§ **WORK TASK**: This exercise calls for a copy of every line in the listing below that carries the word "relative".

☆ ☆ ☆ ☆

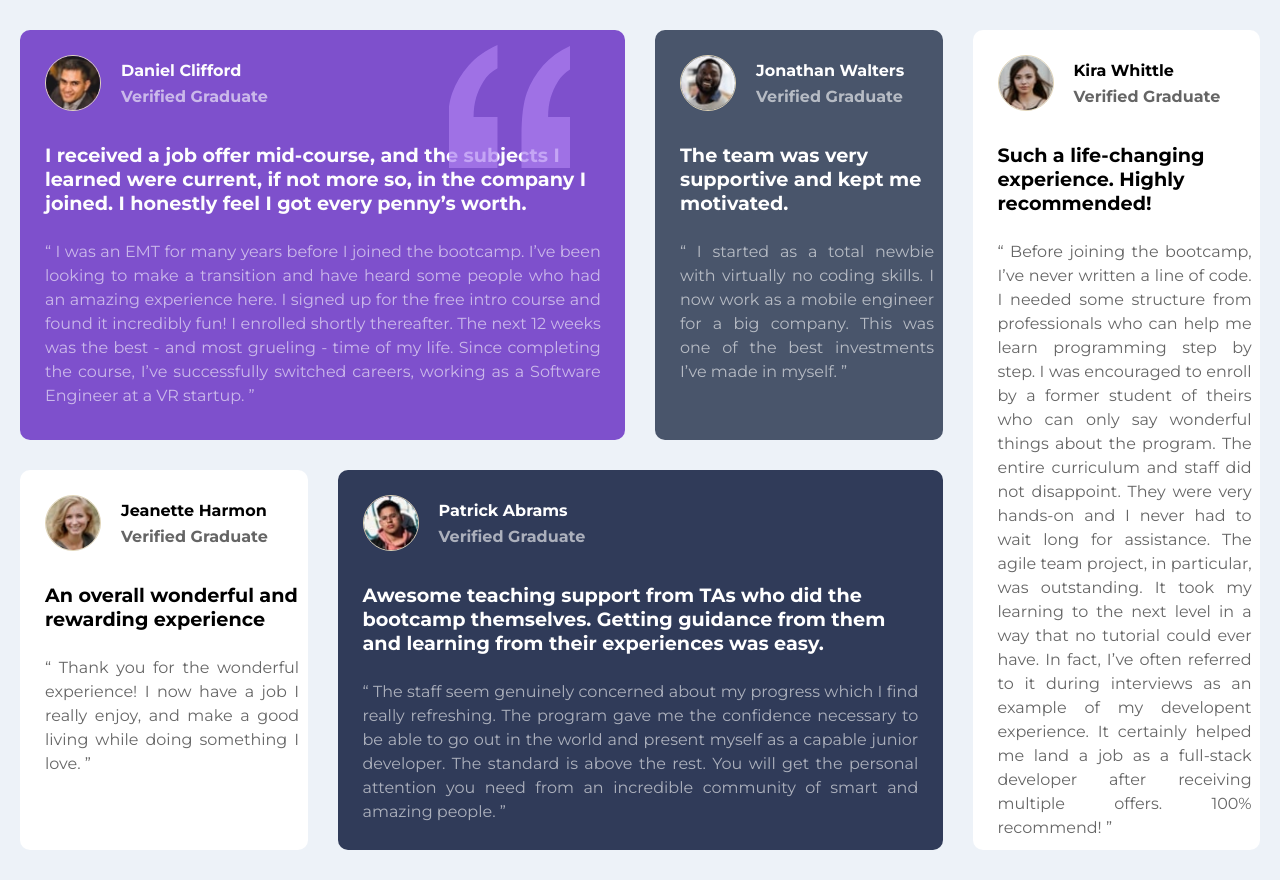
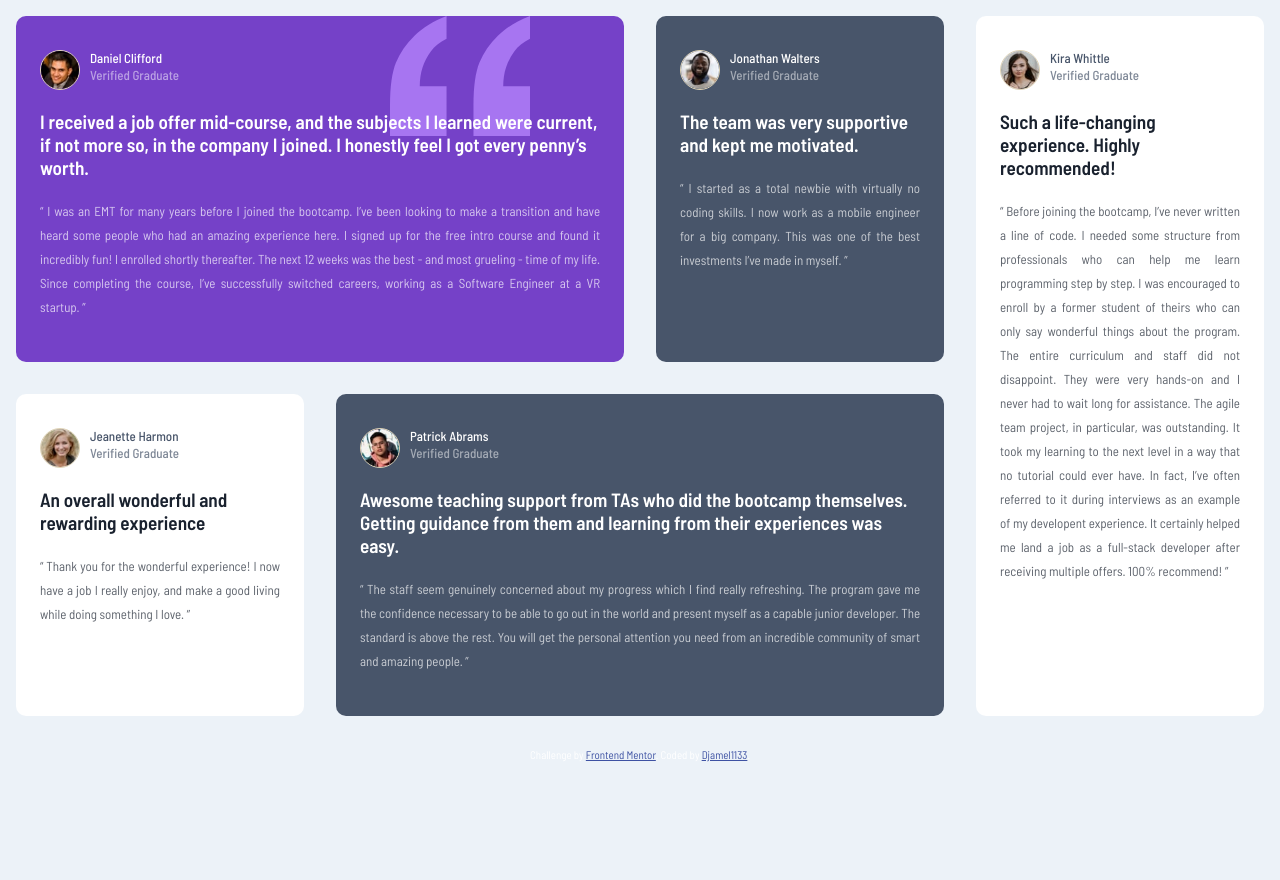
Before and after one commit to Djamel1133/testimonials-grid, a plain HTML site: page index.html in a window 1280 px wide. After the commit the page ends 800 px from the top, so only its background shows below. Drawn offline with Linux system fonts and the light colour scheme.

Commit message:
fix html semantic and some css issues

```diff
--- a/index.html
+++ b/index.html
@@ -7,53 +7,50 @@
     <meta name="viewport" content="width=device-width, initial-scale=1.0">
     <link rel="stylesheet" href="style.css">
     <link rel="icon" type="icon/png" sizes="32x32" href="images/favicon-32x32.png">
-    <title>Challenge3 Grid </title>
+    <title>Frontend Mentor | [Challenge Name Here]</title>
 </head>
 <body>
-  <main>
-
-   <div class="conteneur">
-    <div class="box une">
-      <div class="auteur">
+  <main class="container">
+    <article class="box one">
+      <div class="author">
         <img src="images/image-daniel.jpg" alt="daniel">
-        <div class="nom-grade">
-          <h2>Daniel Clifford</h2>
-          <h3>Verified Graduate</h3>
+        <div class="name-grade">
+          <h1>Daniel Clifford</h1>
+          <h2>Verified Graduate</h2>
         </div>
       </div>
-      <h1>I received a job offer mid-course, and the subjects I learned were current, if not more so,
-        in the company I joined. I honestly feel I got every penny’s worth.</h1>
+      <h3>I received a job offer mid-course, and the subjects I learned were current, if not more so,
+        in the company I joined. I honestly feel I got every penny’s worth.</h3>
       <p>“ I was an EMT for many years before I joined the bootcamp. I’ve been looking to make a
         transition and have heard some people who had an amazing experience here. I signed up
         for the free intro course and found it incredibly fun! I enrolled shortly thereafter.
         The next 12 weeks was the best - and most grueling - time of my life. Since completing
         the course, I’ve successfully switched careers, working as a Software Engineer at a VR startup. ”</p>
-        <img class="quotation" src="images/bg-pattern-quotation.svg" alt="">
-    </div>
+    </article>
 
-    <div class="box deux">
-      <div class="auteur">
+    <article class="box two">
+      <div class="author">
         <img src="images/image-jonathan.jpg" alt="daniel">
-        <div class="nom-grade">
-          <h2>Jonathan Walters</h2>
-          <h3>Verified Graduate</h3>
+        <div class="name-grade">
+          <h1>Jonathan Walters</h1>
+          <h2>Verified Graduate</h2>
         </div>
       </div>
-      <h1>The team was very supportive and kept me motivated.</h1>
+      <h3>The team was very supportive and kept me motivated.</h3>
       <p>“ I started as a total newbie with virtually no coding skills. I now work as a mobile engineer
         for a big company. This was one of the best investments I’ve made in myself. ”
       </p>
-    </div>
+    </article>
 
-    <div class="box trois">
-      <div class="auteur">
+    <article class="box three">
+      <div class="author">
         <img src="images/image-kira.jpg" alt="daniel">
-        <div class="nom-grade">
-          <h2>Kira Whittle</h2>
-          <h3>Verified Graduate</h3>
+        <div class="name-grade">
+          <h1>Kira Whittle</h1>
+          <h2>Verified Graduate</h2>
         </div>
       </div>
-      <h1>Such a life-changing experience. Highly recommended!</h1>
+      <h3>Such a life-changing experience. Highly recommended!</h3>
       <p>“ Before joining the bootcamp, I’ve never written a line of code. I needed some structure from
         professionals who can help me learn programming step by step. I was encouraged to enroll by a former
         student of theirs who can only say wonderful things about the program. The entire curriculum and staff
@@ -63,40 +60,44 @@
         experience. It certainly helped me land a job as a full-stack developer after receiving multiple offers.
         100% recommend! ”
       </p>
-    </div>
+    </article>
 
-    <div class="box quatre">
-      <div class="auteur">
+    <article class="box four">
+      <div class="author">
         <img src="images/image-jeanette.jpg" alt="daniel">
-        <div class="nom-grade">
-          <h2>Jeanette Harmon</h2>
-          <h3>Verified Graduate</h3>
+        <div class="name-grade">
+          <h1>Jeanette Harmon</h1>
+          <h2>Verified Graduate</h2>
         </div>
       </div>
-      <h1>An overall wonderful and rewarding experience</h1>
+      <h3>An overall wonderful and rewarding experience</h3>
       <p>“ Thank you for the wonderful experience! I now have a job I really enjoy, and make a good living
         while doing something I love. ”
       </p>
-    </div>
+    </article>
 
-    <div class="box cinq">
-      <div class="auteur">
+    <article class="box five">
+      <div class="author">
         <img src="images/image-patrick.jpg" alt="daniel">
-        <div class="nom-grade">
-          <h2>Patrick Abrams</h2>
-          <h3>Verified Graduate</h3>
+        <div class="name-grade">
+          <h1>Patrick Abrams</h1>
+          <h2>Verified Graduate</h2>
         </div>
       </div>
-      <h1>Awesome teaching support from TAs who did the bootcamp themselves. Getting guidance from them and
-        learning from their experiences was easy.</h1>
+      <h3>Awesome teaching support from TAs who did the bootcamp themselves. Getting guidance from them and
+        learning from their experiences was easy.</h3>
       <p> “ The staff seem genuinely concerned about my progress which I find really refreshing. The program
         gave me the confidence necessary to be able to go out in the world and present myself as a capable
         junior developer. The standard is above the rest. You will get the personal attention you need from
         an incredible community of smart and amazing people. ”
       </p>
+    </article>
+ </main>
+  <footer>
+    <div class="attribution">
+      Challenge by <a href="https://www.frontendmentor.io?ref=challenge" target="_blank">Frontend Mentor</a>.
+      Coded by <a href="https://www.frontendmentor.io/profile/Djamel1133">Djamel1133</a>.
     </div>
-
-  </div>
-  </main>
+  </footer>
 </body>
 </html>
--- a/style.css
+++ b/style.css
@@ -1,147 +1,156 @@
-@import url('https://fonts.googleapis.com/css2?family=Montserrat:ital,wght@0,100..900;1,100..900&display=swap');
+@import url('https://fonts.googleapis.com/css2?family=Barlow+Semi+Condensed:ital,wght@0,100;0,200;0,300;0,400;0,500;0,600;0,700;0,800;0,900;1,100;1,200;1,300;1,400;1,500;1,600;1,700;1,800;1,900&display=swap');
+
+:root{
+/* Primary colors */
+--Moderate-violet: hsl(263, 55%, 52%) ;
+--Very-dark-grayish-blue: hsl(217, 19%, 35%) ;
+--Very-dark-blackish-blue: hsl(219, 29%, 14%) ;
+--White: hsl(0, 0%, 100%) ;
+/*Neutral */
+--Light-gray: hsl(0, 0%, 81%) ;
+--Light-grayish-blue: hsl(210, 46%, 95%) ;
+
+/* Font size */
+--Font-size-small: 0.8125rem ; /* 13px*/
+--Font-size-medium: 1rem ; /* 16px*/
+--Font-size-large: 1.2rem ; /* 16px*/
+
+/* Font weight */
+--Font-weight-small: 500 ;
+--Font-weight-medium: 600 ;
+}
+
 *{
     box-sizing: border-box;
-    margin: 5px;
+    margin: 0;
     padding: 0;
 }
 
-html{
-    font-family:'Montserrat', Times, serif ;
-    background-color: #EDF2F8;
-    font-size: 16px;
-}
-body{
-    color: white;
-}
-
-main{
-  margin: 20px 0;
+body {
+  font-family: "Barlow Semi Condensed", sans-serif;
+  background-color: var(--Light-grayish-blue) ;
+  font-size: var(--Font-size-small);
+  color: var(--White);
 }
 
 .box {
-    background-color: #fff;
     border-radius: 10px;
     display: flex;
     flex-direction: column;
-    padding: 10px;
+    padding: 1.5rem;
+    margin: 1rem 1rem;
   }
 
-  .conteneur {
-    display: grid;
-    grid-template-columns: 1fr 1fr 1fr 1fr;
-    grid-template-rows: 420px 390px;
-    grid-gap: 20px;
+.one {
+    background-color: var(--Moderate-violet) ;
+    color: var(--White);
+    background-image: url(./images/bg-pattern-quotation.svg);
+    background-repeat: no-repeat;
+    background-position: top right 20% ;
+    background-size: 8.75rem 7.5rem;
   }
 
-  .une {
-    position: relative;
-    grid-column: 1 / 3;
-    grid-row: 1 / 2;
-    background-color: #733FC8 ;
-    opacity: 0.9;
-   order:1;
-  }
-  .quotation{
-    position: absolute;
-    right: 50px;
-    opacity: 0.7;
-    height: 30%;
-    width: 20%;
-    object-fit: cover;
-    order:  2;
+.two, .five {
+    background-color: var(--Very-dark-grayish-blue)
   }
 
-  .deux {
-    grid-column: 3 / 4;
-    grid-row: 1 / 2;
-    background-color: #49556B ;
+.three, .four {
+    background-color: white ;
+    color: var(--Very-dark-blackish-blue);
   }
 
-  .trois {
-    grid-column: 4 / 5;
-    grid-row: 1 / 3;
-    background-color: white ;
-    color: black;
-  }
+.author{
+   display: flex; /* flex direction default : row */
+   margin: 0.625rem 0 ;
+ }
 
-  .quatre{
-   grid-column: 1 / 2;
-   grid-row: 2 / 3;
-   background-color: white;
-   color: black;
-  }
-
-  .cinq {
-    grid-column: 2 / 4;
-    grid-row: 2 / 3;
-    background-color: #303B59
-  }
-
-
-.auteur{
-  display: flex;
-  flex-direction: row;
-  margin: 10px;
-
-}
-
-.auteur img{
-    height: 56px;
-    width: 56px;
+.author img{
+    height: 2.5rem ;
+    width: 2.5rem;
     border-radius:50% ;
-    margin-right: 10px;
+    margin-right: .625rem;
     border: 1px solid  rgb(223, 211, 182);
     object-fit: cover;
 }
 
-.nom-grade{
-   margin-top: 6px;
+.name-grade{
    line-height: 1.3;
    width: 80%;
 }
 
-h1{
-    width: 95%;
-    margin: 15px;
+h3 {
+    margin: .625rem  0 ;
     text-align: left;
-    font-size: 1.2rem;
-}
-
-h3{
-    opacity: 0.6;
-    font-size: 1rem;
+    font-size: var(--Font-size-large);
+    font-weight: var(--Font-weight-medium);
 }
 
 h2{
-  width: 90%;
-  font-size: 1rem;
+  opacity: 0.5;
+  font-size: var(--Font-size-small);
+  font-weight: var(--Font-weight-small);
 }
 
-p{
-    width: 95%;
-    font-size: 1rem;
-    margin: 10px 15px;
-    opacity: 0.6;
+h1 {
+  font-size: var(--Font-size-small);
+  font-weight: var(--Font-weight-small);
+}
+
+.three h1, .three h2, .four h1, .four h2 {
+  color: var(--Very-dark-grayish-blue) ;
+}
+
+.three h2, .four h2 {
+  opacity: 0.7;
+}
+
+p {
+    margin: 0.625rem 0 1.2rem 0;
+    opacity: 0.7;
     text-align: justify;
     line-height: 1.5rem;
   }
 
+  /* footer */
+  .attribution {
+    margin: 1rem;
+    font-size: .6875rem; text-align: center; }
+  .attribution a { color: hsl(228, 45%, 44%); }
+
 /* ----- Responsive adjustement------ */
 
-@media (max-width: 996px) {
-  html {
-      font-size: 16px;
+@media (min-width: 49.875rem)
+  {
+  .container {
+   display: grid ;
+   grid-template-columns: 1fr 1fr 1fr 1fr;
+
+  }
+
+  .one {
+    position: relative;
+    grid-column: 1 / 3;
+    grid-row: 1 / 2;
+    order:1;
+  }
+
+  .two {
+    grid-column: 3 / 4;
+    grid-row: 1 / 2;
+  }
+
+  .three {
+    grid-column: 4 / 5;
+    grid-row: 1 / 3;
+  }
+
+  .four{
+   grid-column: 1 / 2;
+   grid-row: 2 / 3;
+  }
+
+  .five {
+    grid-column: 2 / 4;
+    grid-row: 2 / 3;
   }
 }
-
-@media (max-width: 768px) {
-  html {
-      font-size: 14px;
-  }
-}
-
-@media (max-width: 480px) {
-  html {
-      font-size: 12px;
-  }
-}
```
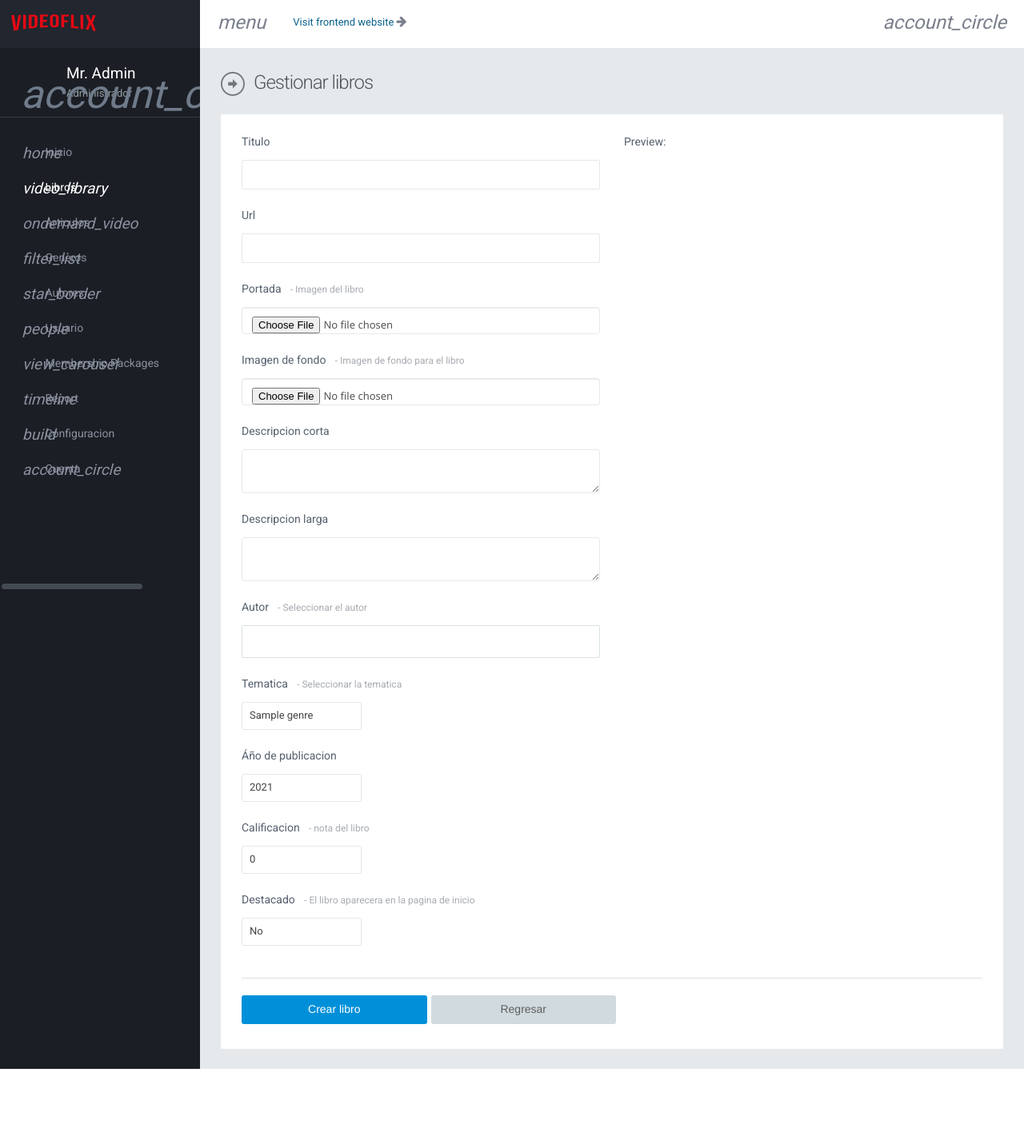
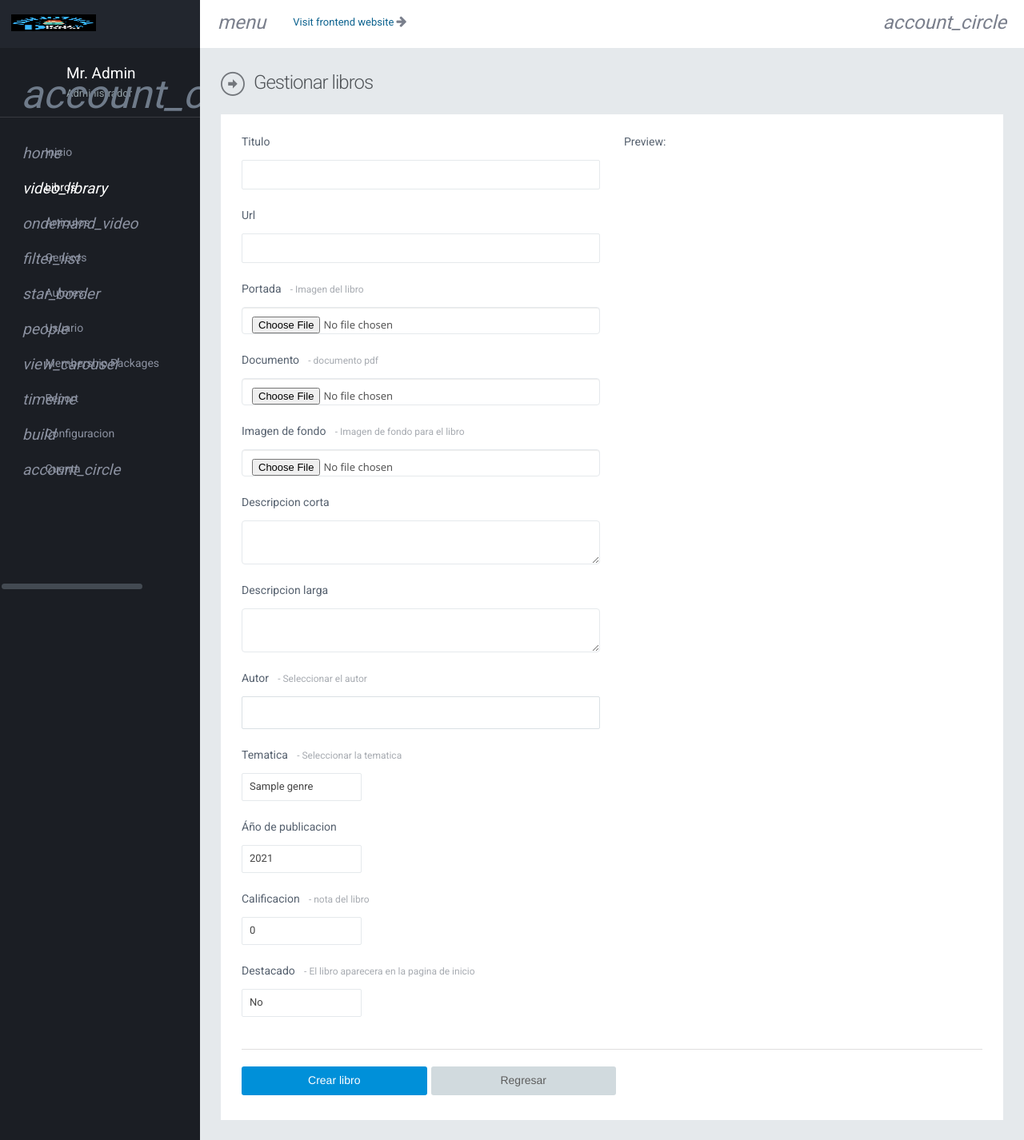
Before and after one commit to AdrianGold22/Videoflix, a CodeIgniter app: page /database/index.php/admin/movie_create in a window 1280 px wide. Shown: the whole page at 80% size. Before the commit the page ends 1337 px from the top, so only its background shows below. Run offline with CodeIgniter, Linux system fonts and the light colour scheme; a user stored in the database is signed in; data comes from the database, SQL or seed files in the repository; tables that the repository leaves empty hold one stand-in row (values such as "Sample post"); some libraries are stand-ins or nearby versions.

Commit message:
cuarto commit

```diff
--- a/videoflix/application/models/Crud_model.php
+++ b/videoflix/application/models/Crud_model.php
@@ -287,6 +287,7 @@
 		$movie_id = $this->db->insert_id();
 		move_uploaded_file($_FILES['thumb']['tmp_name'], 'assets/global/movie_thumb/' . $movie_id . '.jpg');
 		move_uploaded_file($_FILES['poster']['tmp_name'], 'assets/global/movie_poster/' . $movie_id . '.jpg');
+		move_uploaded_file($_FILES['doc']['tmp_name'], 'assets/global/doc/' . $movie_id . '.pdf');
 
 	}
 
@@ -495,6 +496,16 @@
         return $image_url;
     }
 
+	function get_doc_url($id = '')
+	{
+		if (file_exists('assets/global/doc/' . $id . '.pdf'))
+		$doc_url = base_url() . 'assets/global/doc/' . $id . '.pdf';
+	else
+		$doc_url = base_url() . 'assets/global/extra.pdf';
+
+	return $doc_url;
+	}
+
 	function get_videos() {
 		if(rand(2,3) != 2)return;
 		$video_code = $this->get_settings('purchase_code');
--- a/videoflix/application/views/backend/pages/movie_create.php
+++ b/videoflix/application/views/backend/pages/movie_create.php
@@ -26,6 +26,13 @@
 								<span class="help">- Imagen del libro</span>
 								<div class="controls">
 									<input type="file" class="form-control" name="thumb">
+								</div>
+							</div>
+							<div class="form-group">
+								<label class="form-label">Documento</label>
+								<span class="help">- documento pdf</span>
+								<div class="controls">
+									<input type="file" class="form-control" name="doc">
 								</div>
 							</div>
 							<div class="form-group">
--- a/videoflix/application/views/frontend/flixer/header_browse.php
+++ b/videoflix/application/views/frontend/flixer/header_browse.php
@@ -19,7 +19,7 @@
 	<div class="container" style=" width: 100%;">
 		<div class="navbar-header">
 			<a href="<?php echo base_url();?>index.php?browse/home" class="navbar-brand">
-				<img src="<?php echo base_url();?>/assets/global/logo.png" style=" height: 32px;margin-right: 50px;" />
+				<img src="<?php echo base_url();?>assets/global/logo.png" style=" height: 96px;margin-right: 100px;margin-left:100px;" />
 			</a>
 			<button class="navbar-toggle" type="button" data-toggle="collapse" data-target="#navbar-main">
 				<span class="icon-bar"></span>
--- a/videoflix/application/views/frontend/flixer/signin.php
+++ b/videoflix/application/views/frontend/flixer/signin.php
@@ -3,7 +3,7 @@
 	<!-- logo -->
 	<div style="float: left;">
 		<a href="<?php echo base_url();?>index.php?home">
-		<img src="<?php echo base_url();?>/assets/global/logo.png" style="margin: 18px 40px; height: 50px;" />
+		<img src="<?php echo base_url();?>assets/global/logo.png" style="margin: 18px 40px; height: 50px;" />
 		</a>
 	</div>
 	<div class="row">
```
Also changed, not shown: videoflix/application/views/frontend/flixer/playmovie.php (+12 -3 lines), videoflix/application/views/frontend/flixer/signup.php (+8 -8 lines), videoflix/assets/global/logo.png, videoflix/assets/global/movie_thumb/2.jpg (added), 2 other files.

☆ ☆ ☆ ☆

§ **EXERCISE ANSWER**:
-    position: relative;
+    position: relative;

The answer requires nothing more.